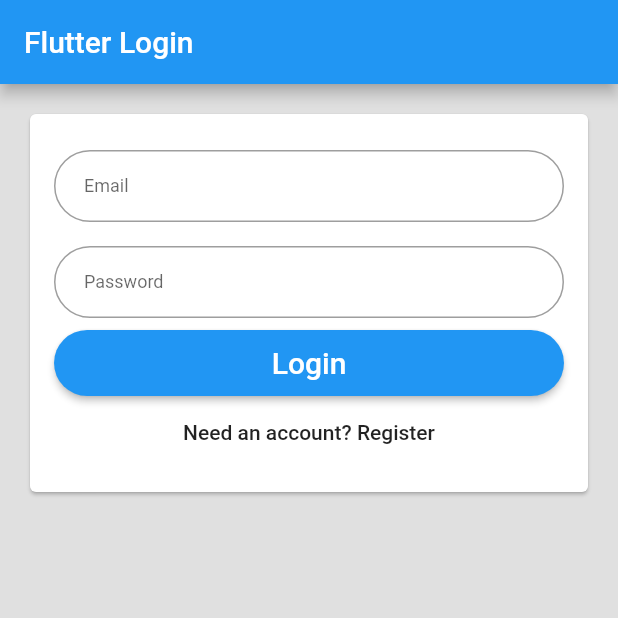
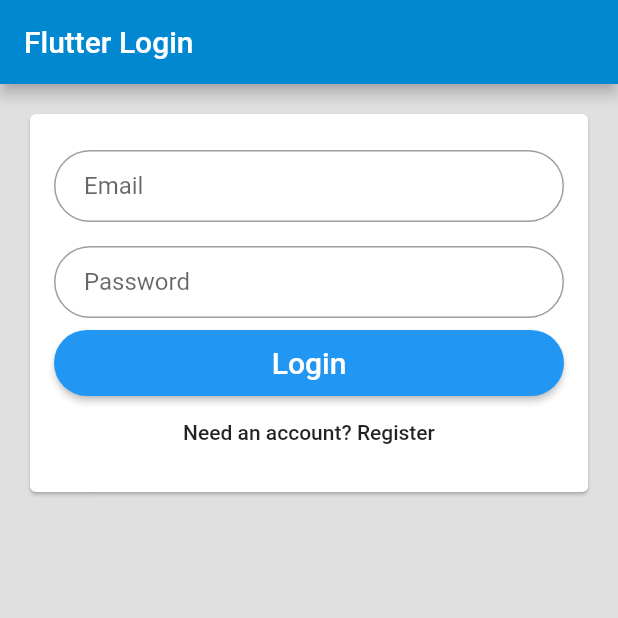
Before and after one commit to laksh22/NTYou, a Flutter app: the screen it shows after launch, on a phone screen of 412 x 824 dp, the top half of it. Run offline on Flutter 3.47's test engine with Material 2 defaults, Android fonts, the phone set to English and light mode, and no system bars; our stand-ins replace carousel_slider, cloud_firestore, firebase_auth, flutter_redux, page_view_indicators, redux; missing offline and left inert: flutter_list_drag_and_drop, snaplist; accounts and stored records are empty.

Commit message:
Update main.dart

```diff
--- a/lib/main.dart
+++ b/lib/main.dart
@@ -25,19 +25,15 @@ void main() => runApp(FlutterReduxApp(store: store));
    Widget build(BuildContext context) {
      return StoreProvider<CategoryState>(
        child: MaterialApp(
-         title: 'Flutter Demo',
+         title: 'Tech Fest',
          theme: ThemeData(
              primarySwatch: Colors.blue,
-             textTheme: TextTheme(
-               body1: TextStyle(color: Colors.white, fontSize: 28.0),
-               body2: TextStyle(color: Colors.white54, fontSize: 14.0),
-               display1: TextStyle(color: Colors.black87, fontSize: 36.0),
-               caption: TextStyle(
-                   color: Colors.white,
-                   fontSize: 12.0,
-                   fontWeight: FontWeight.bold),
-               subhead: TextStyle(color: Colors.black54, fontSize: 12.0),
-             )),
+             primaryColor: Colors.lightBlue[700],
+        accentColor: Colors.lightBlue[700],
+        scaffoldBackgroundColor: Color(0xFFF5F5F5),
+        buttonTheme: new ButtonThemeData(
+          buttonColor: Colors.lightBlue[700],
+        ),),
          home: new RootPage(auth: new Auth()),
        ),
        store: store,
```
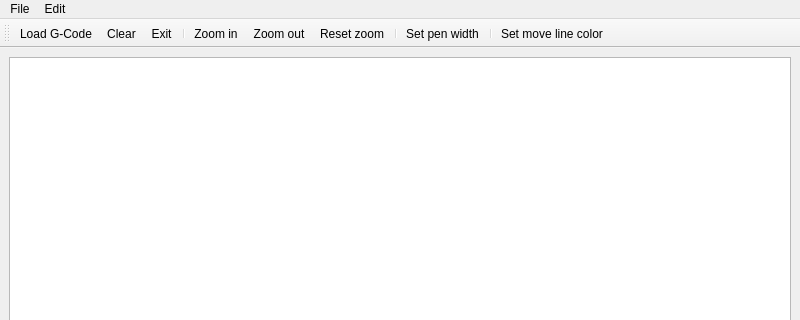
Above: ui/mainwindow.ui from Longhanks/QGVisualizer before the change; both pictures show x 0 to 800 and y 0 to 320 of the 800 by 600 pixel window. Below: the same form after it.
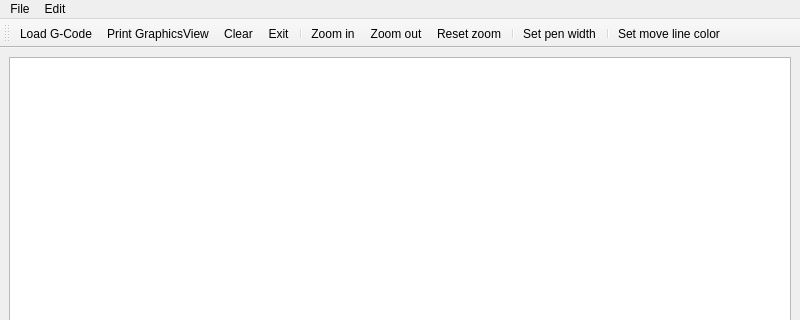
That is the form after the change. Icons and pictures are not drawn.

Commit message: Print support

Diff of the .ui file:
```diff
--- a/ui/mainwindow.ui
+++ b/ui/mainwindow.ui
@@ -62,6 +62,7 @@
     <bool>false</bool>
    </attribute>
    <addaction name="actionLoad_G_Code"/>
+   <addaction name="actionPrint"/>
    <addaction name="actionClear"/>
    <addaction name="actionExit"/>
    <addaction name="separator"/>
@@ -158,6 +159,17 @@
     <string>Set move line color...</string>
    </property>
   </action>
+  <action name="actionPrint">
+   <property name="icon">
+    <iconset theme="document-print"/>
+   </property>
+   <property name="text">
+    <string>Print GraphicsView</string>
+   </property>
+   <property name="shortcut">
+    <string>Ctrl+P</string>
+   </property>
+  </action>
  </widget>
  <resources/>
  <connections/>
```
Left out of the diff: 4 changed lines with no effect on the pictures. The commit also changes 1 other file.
• • • • •
§ WHAT YOU WILL DO: Work out how many lines of the records contain the word "form", and give only that number.

§ REPLY TO THE EXERCISE: 2